Provided entries ▸
⟨
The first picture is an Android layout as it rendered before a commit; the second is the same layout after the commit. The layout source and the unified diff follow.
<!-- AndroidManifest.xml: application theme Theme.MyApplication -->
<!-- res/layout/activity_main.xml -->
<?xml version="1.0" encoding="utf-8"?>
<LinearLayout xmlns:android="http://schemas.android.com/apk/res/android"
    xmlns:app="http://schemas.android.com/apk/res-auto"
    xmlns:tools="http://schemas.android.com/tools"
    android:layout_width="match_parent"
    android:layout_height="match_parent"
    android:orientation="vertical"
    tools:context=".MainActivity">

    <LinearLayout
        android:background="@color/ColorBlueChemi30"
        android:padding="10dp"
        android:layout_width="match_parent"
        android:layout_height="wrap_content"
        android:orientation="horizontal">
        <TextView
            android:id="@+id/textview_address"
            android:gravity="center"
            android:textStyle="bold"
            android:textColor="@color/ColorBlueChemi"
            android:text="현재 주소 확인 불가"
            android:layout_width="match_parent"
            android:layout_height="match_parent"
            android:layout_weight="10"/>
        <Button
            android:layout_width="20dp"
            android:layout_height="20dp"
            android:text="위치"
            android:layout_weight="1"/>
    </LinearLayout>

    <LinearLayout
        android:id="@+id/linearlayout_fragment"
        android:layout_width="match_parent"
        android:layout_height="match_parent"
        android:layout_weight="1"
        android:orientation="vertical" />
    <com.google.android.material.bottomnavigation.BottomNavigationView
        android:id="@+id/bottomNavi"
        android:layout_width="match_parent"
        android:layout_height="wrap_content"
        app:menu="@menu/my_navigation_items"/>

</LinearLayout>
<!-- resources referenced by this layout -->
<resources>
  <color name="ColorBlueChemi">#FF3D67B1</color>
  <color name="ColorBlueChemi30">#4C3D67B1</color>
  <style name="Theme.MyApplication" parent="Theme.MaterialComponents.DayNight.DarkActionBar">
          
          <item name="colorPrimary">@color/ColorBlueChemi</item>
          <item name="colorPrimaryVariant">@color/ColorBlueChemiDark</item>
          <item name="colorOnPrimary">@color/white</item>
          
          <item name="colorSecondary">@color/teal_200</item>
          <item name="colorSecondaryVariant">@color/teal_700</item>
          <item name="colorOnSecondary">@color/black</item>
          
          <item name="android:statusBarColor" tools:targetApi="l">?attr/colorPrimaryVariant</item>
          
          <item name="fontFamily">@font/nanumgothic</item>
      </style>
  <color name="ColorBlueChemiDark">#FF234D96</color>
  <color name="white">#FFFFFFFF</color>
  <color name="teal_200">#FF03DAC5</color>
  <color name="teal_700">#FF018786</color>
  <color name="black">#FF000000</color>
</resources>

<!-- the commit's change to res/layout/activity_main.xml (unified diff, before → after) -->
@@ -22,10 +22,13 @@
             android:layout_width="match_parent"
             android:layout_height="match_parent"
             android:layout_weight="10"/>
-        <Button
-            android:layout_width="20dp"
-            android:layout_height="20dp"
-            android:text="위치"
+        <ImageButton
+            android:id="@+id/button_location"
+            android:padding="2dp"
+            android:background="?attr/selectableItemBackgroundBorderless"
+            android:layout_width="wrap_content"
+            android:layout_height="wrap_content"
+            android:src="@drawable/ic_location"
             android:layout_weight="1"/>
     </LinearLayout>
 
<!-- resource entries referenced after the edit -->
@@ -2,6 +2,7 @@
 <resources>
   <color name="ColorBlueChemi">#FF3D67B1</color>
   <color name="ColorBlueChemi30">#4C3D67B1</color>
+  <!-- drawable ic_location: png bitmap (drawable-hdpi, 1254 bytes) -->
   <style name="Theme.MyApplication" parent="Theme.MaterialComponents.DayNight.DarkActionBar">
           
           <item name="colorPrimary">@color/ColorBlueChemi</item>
⟩
⟨
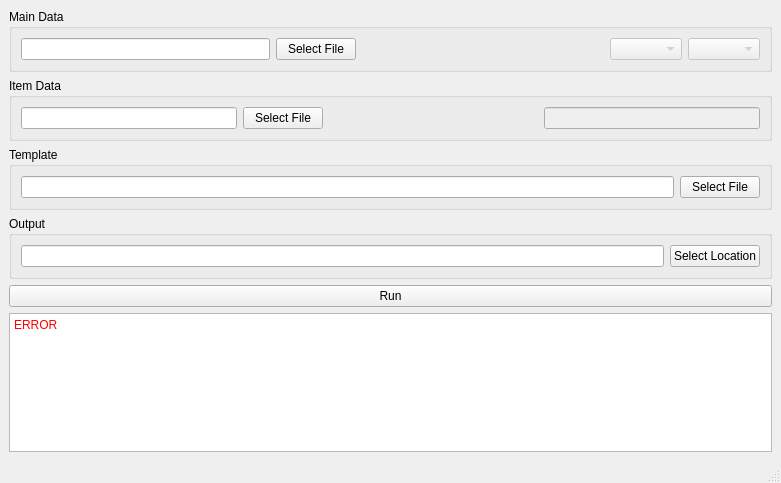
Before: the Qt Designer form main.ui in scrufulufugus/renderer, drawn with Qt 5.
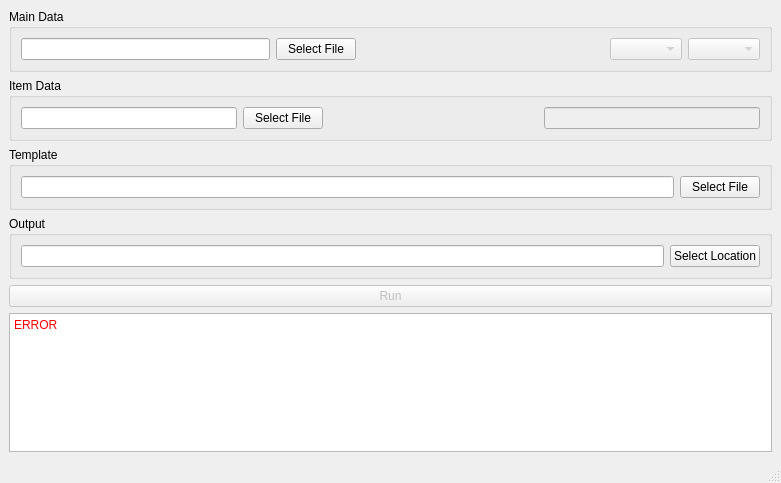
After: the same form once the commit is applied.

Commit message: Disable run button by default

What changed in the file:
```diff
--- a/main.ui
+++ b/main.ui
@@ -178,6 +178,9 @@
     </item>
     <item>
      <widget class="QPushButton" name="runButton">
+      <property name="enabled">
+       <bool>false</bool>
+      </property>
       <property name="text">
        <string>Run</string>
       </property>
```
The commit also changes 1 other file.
⟩
What you will do ▸ For the string "MyApplication", go through the entries above and copy each line where it occurs.

Answer to the problem ▸
<!-- AndroidManifest.xml: application theme Theme.MyApplication -->
  <style name="Theme.MyApplication" parent="Theme.MaterialComponents.DayNight.DarkActionBar">
   <style name="Theme.MyApplication" parent="Theme.MaterialComponents.DayNight.DarkActionBar">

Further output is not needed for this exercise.